Another club track – I actually dropped this last weekend and the crowd lapped it up. An uptempo beat and more laid back flows, plus a simple but catchy chorus make this a classic. Oh, and the Black Sheep similarity must have been in these guys minds too – yeah, I did catch the ‘Strobelite Honey’ reference.
A quick excerpt of the next track being performed live. But seriously, these aren’t really needed.
7) San Diego
A nice cut. Are these the drums from Group Home’s ‘Supastar’? Anyways, all the emcees cut correct here, and the chorus is another abstract catchy classic – “With your little crew in your black Winnabago, Sippin’ on a soda with your cream cheese bagel, Its the type of music when you go to San Diego.”
8) Easy Now
Another bouncy (but short) track, with stabbing piano keys flying in an out of the mix. Again all the emcees featured fit in perfectly with the track. “Giving you my time, thats why I got no wife.” If only we were all that lucky…
A guitar lick echoes in and out of the mix as the beat drops. This is a kinda braggin’ track, and I’m feeling this in a big way. The chorus reminded me of Busta a little.

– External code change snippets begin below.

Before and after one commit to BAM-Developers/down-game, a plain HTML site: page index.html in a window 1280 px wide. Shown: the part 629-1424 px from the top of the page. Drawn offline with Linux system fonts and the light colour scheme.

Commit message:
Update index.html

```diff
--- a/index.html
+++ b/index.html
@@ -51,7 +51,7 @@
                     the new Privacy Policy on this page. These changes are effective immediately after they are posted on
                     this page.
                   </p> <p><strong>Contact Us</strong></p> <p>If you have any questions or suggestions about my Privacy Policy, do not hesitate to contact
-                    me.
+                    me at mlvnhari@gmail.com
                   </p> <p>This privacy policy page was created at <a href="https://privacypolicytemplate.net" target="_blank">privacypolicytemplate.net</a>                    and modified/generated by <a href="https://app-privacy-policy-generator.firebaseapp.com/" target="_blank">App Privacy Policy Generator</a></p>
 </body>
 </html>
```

A phone interlude which was funny the first time I heard it, as it seemed to be building to a big conclusion, but then it just ends with no fireworks. A skipper from now on.

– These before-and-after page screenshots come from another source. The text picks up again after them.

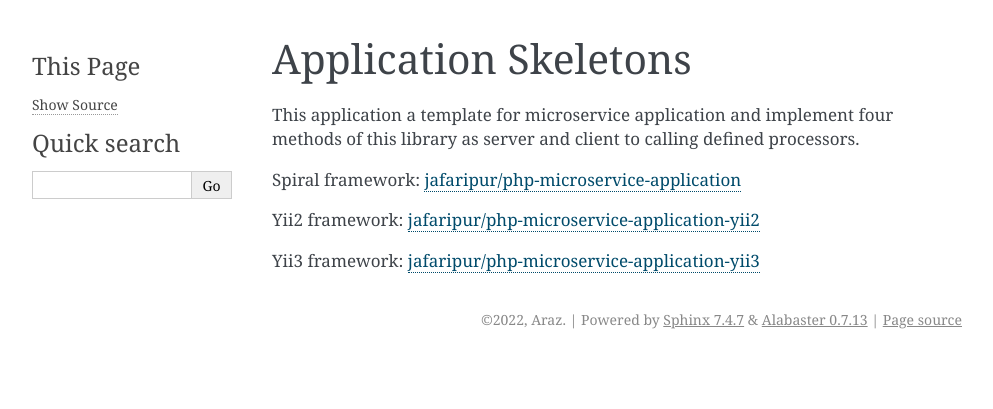
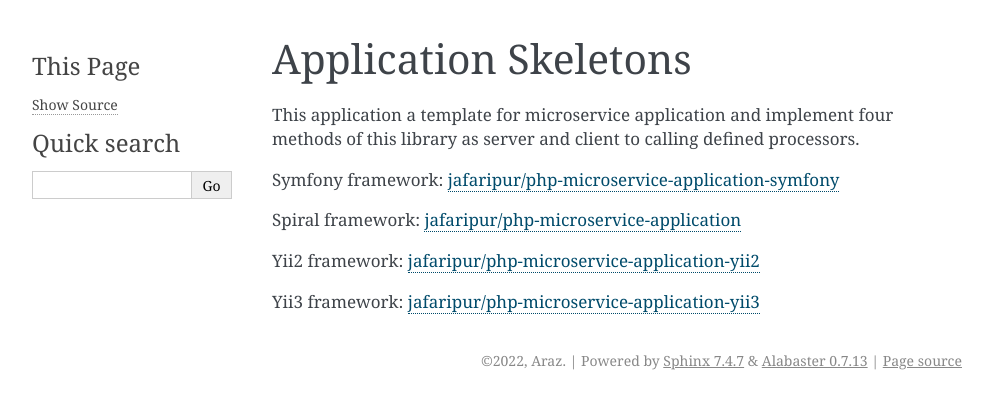
Before and after one commit to jafaripur/php-microservice, a Sphinx documentation site: the page built from docs/source/doc/sample-skeleton.md, in a window 1280 px wide. Shown: the top 409 px of the page, without its empty margins (148-1141 px from the left). Built offline with Sphinx 7.4.7, drawn with Linux system fonts in a browser that asks for light colours.

Commit message:
Update docs.

```diff
--- a/docs/source/doc/sample-skeleton.md
+++ b/docs/source/doc/sample-skeleton.md
@@ -1,6 +1,8 @@
 # Application Skeletons
 
 This application a template for microservice application and implement four methods of this library as server and client to calling defined processors.
+
+Symfony framework: [jafaripur/php-microservice-application-symfony](https://github.com/jafaripur/php-microservice-application-symfony)
 
 Spiral framework: [jafaripur/php-microservice-application](https://github.com/jafaripur/php-microservice-application)
 
```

11) Celly Situation
A song about cell phones, over a “jingly” beat. Maybe a little bland… filler perhaps? Nothing much else to say on this. One thing I noticed was that they made reference to the fact that Jay-Dee was meant to hook up some beats for them and never returned their calls. L.A. Symphony would sound DOPE on a Jay-Dee beat.

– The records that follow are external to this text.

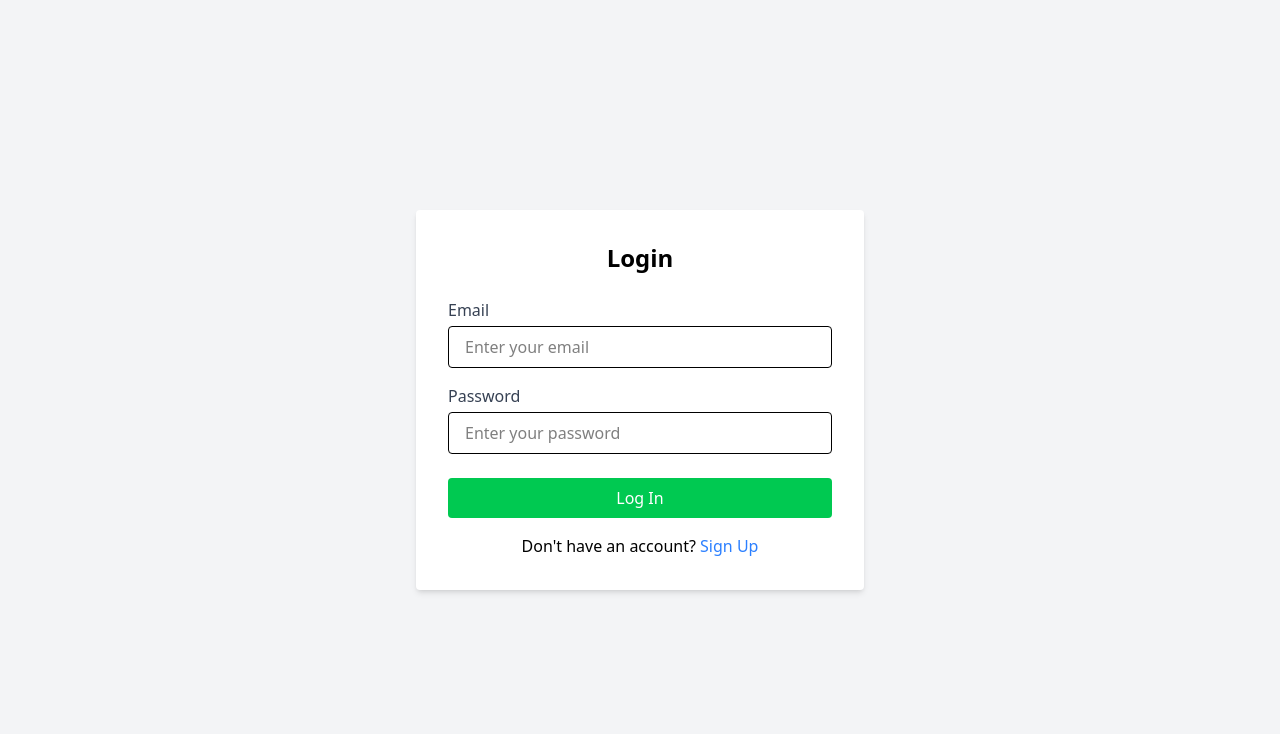
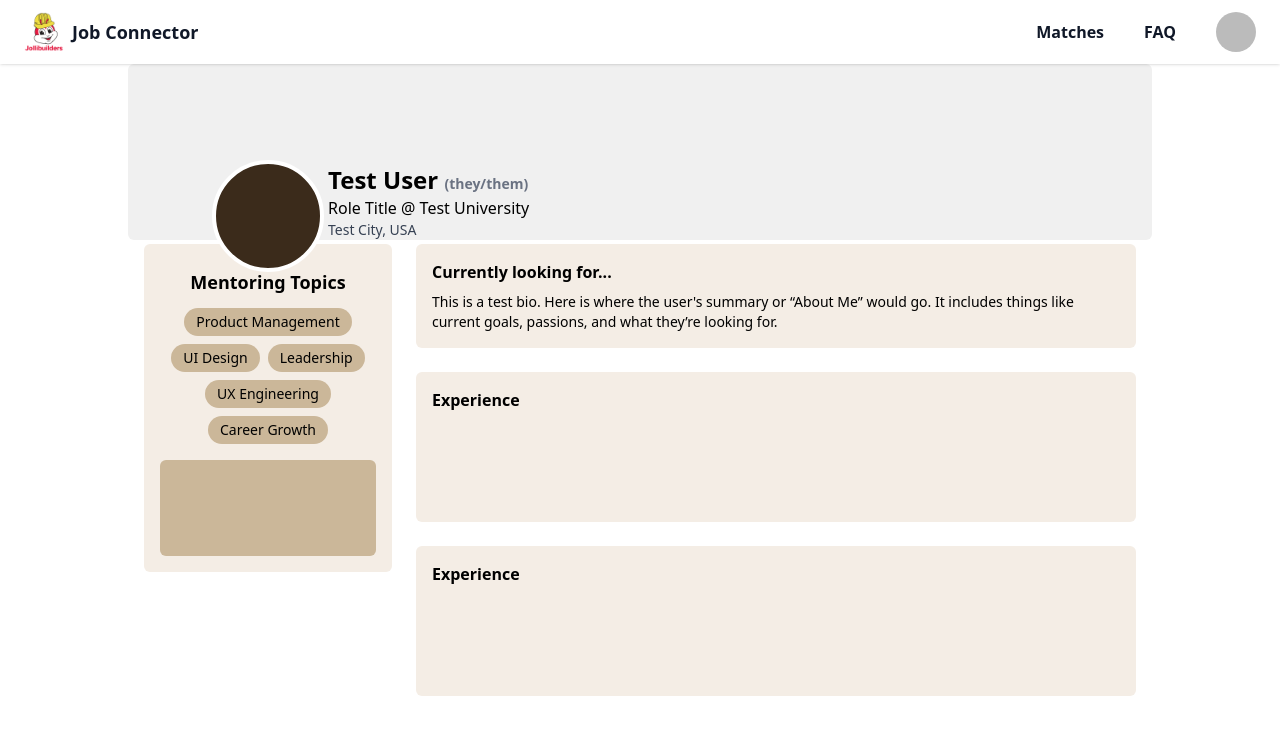
Before and after one commit to Jollibuilders/FIP_Project, a React (Vite) app in the folder frontend/: page /profile in a window 1280 px wide. Before the commit this address led to /login. Shown: the top 734 px of the page. Built offline with nearby package versions, Linux system fonts and the light colour scheme; no server answers; sample sign-in values are in the browser's storage.

Commit message:
made format to figma picture provided. used test user for format with fake/test data. will add real data next

```diff
--- a/frontend/src/App.jsx
+++ b/frontend/src/App.jsx
@@ -10,6 +10,7 @@ import NavigationBar from './components/NavigationBar';
 import Match from './pages/Match';
 import Matches from './pages/Matches';
 import FAQPage from './pages/FAQPage';
+import ProfilePage from './pages/ProfilePage';
 import './App.css';
 
 // Layout for pages that should include the NavigationBar.
@@ -81,7 +82,17 @@ function App() {
             </ProtectedRoute>
           }
         />
+        <Route
+          path="/profile"
+          element={
+            <ProtectedRoute>
+              <ProfilePage/>
+            </ProtectedRoute>
+          }
+          />
       </Route>
+
+
 
       {/* Fallback route */}
       <Route path="*" element={<Navigate to="/login" replace />} />
--- a/frontend/src/components/NavigationBar.jsx
+++ b/frontend/src/components/NavigationBar.jsx
@@ -32,7 +32,7 @@ const NavigationBar = () => {
 },[]);
 
   return (
-    <nav className="fixed top-0 left-0 w-full bg-white shadow-sm">
+    <nav className="fixed top-0 left-0 w-full bg-white shadow-sm z-50">
       {/* other logos on nav bar */}
       <div className="max-w-7xl mx-auto px-6 py-3 flex items-center justify-between">
         <Link to="/home" className="flex items-center space-x-2">
--- /dev/null
+++ b/frontend/src/pages/ProfilePage.jsx
@@ -0,0 +1,77 @@
+const ProfilePage = () => {
+    return (
+<div className="max-w-5xl mx-auto mt-16">
+        {/* Gray banner with name and info */}
+        <div className="bg-[#f0f0f0] h-44 w-full relative rounded-md z-0">
+          <div className="absolute inset-0 flex items-end pb-0 max-w-5xl mx-auto px-4">
+            <div className="ml-46">
+              <h1 className="text-2xl font-bold text-black">
+                Test User <span className="text-sm text-gray-500">(they/them)</span>
+              </h1>
+              <p className="text-md font-medium text-black">Role Title @ Test University</p>
+              <p className="text-sm text-gray-700">Test City, USA</p>
+            </div>
+          </div>
+        </div>
+
+        {/* Main layout (everything below the banner) */}
+        <div className="max-w-5xl mx-auto px-4 -mt-20">
+          <div className="flex flex-col md:flex-row gap-6">
+            {/* Left Column – Profile Picture + Mentoring Topics */}
+            <div className="md:w-1/4 flex flex-col items-center md:items-center">
+              {/* Profile Picture centered between banner and box */}
+              <div className="relative z-10 mb-[-68px]">
+                <div className="w-28 h-28 rounded-full bg-[#3b2b1b] border-4 border-white" />
+              </div>
+
+              {/* Mentoring Topics Box */}
+              <div className="bg-[#f4ede5] p-4 pt-6 mt-10 w-full rounded-md text-center">
+                <h2 className="font-bold text-lg mb-3">Mentoring Topics</h2>
+                <div className="flex flex-wrap justify-center gap-2">
+                  {[
+                    "Product Management",
+                    "UI Design",
+                    "Leadership",
+                    "UX Engineering",
+                    "Career Growth",
+                  ].map((topic, idx) => (
+                    <span
+                      key={idx}
+                      className="bg-[#cbb799] px-3 py-1 rounded-full text-sm"
+                    >
+                      {topic}
+                    </span>
+                  ))}
+                </div>
+
+                {/* Optional filler box */}
+                <div className="bg-[#cbb799] w-full h-24 mt-4 rounded-md" />
+              </div>
+            </div>
+
+            {/* Right Column – Bio + Experience */}
+            <div className="flex-1 space-y-6 mt-15">
+              {/* Bio Section */}
+              <div className="bg-[#f4ede5] p-4 rounded-md mt-6">
+                <h2 className="font-bold mb-2">Currently looking for...</h2>
+                <p className="text-sm">
+                  This is a test bio. Here is where the user's summary or “About Me” would go.
+                  It includes things like current goals, passions, and what they’re looking for.
+                </p>
+              </div>
+
+              {/* Experience Sections */}
+              <div className="bg-[#f4ede5] p-4 rounded-md min-h-[150px]">
+                <h2 className="font-bold mb-2">Experience</h2>
+              </div>
+              <div className="bg-[#f4ede5] p-4 rounded-md min-h-[150px]">
+                <h2 className="font-bold mb-2">Experience</h2>
+              </div>
+            </div>
+          </div>
+        </div>
+      </div>
+    );
+  };
+
+  export default ProfilePage;
```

12) Broken Now
I love this. Starts with a weird Egyptian type sample, then a slow plodding beat kicks in, and the emcees tell us the tale of their financial woes. “ATM is straight tapped, clearing samples is wack, album gets pushed back.” The whole vibe of the song is one that everyone can identify with because lets face it – we’re all either broke (like me) or have been at some point.
13) Anything (feat. Black Eyed Peas)
This SOUNDS like a Black Eyed Peas cut. A quick tempo with a repeated guitar lick – in my opinion this is maybe the most commercial cut on the album, and to be honest, I ain’t really feeling this very much.
A six second interlude – why do artists insist on putting these things in? Some day I’m gonna meet De La Soul… and kill them. They started all this on “3 Feet High and Rising”. Bastards.
A head nodder. “This beat be straight up and down like coat hangers.” Basically a chance for all the emcees to step up and show their skills. There’s no real theme or story for this track – its a (very dope) rhymefest from start to finish.
I’m loving the horns on this. A party track of sorts, as the Symphony bust some fun lyrics about women, parties, and clubs. Another winner.
A nice piano lead in, and a very laidback beat, with female vocals floating in and out in the background. A haunting female chorus too, reminiscent of Amel Larrieux. I like this a lot. This is a real grower. (Oh and my wife just walked in the room, and made me put this on again from the start – so it gets the “A to the L’s Wife Seal Of Approval” too.)
18) Call It What You Want
A heavy bassline and a thumping beat introduce the title track. Another head nodder. The emcees spit some nice lines here, as they tell us how their aim is to get into the Hiphop world and “penetrate and dominate like Shaq against 5’8.” This track really shows what LA Symphony are about – a group of ill emcees with varying styles and flows all able to throw down on a dope beat. And at the end of the day, isn’t that all we ask for on a Hiphop record?
This track kinda reminded me of Dilated Peoples for some reason. Some nice cuts on the chorus, but this is basically a bragging, boasting, “where we’re from, who we are” track that all artist have done at one time or another. Not bad at all though.
And so we reach the end… and I have to say that this is one of the best albums I’ve heard this year. More or less solid throughout, with only a hint of filler tracks – you should make it your mission to pick this up when it drops. (One beef I have though, is that if you go to the L.A. Symphony website, some of the beats you can hear on the site are off the hook, but never appeared on the album. Why not!?)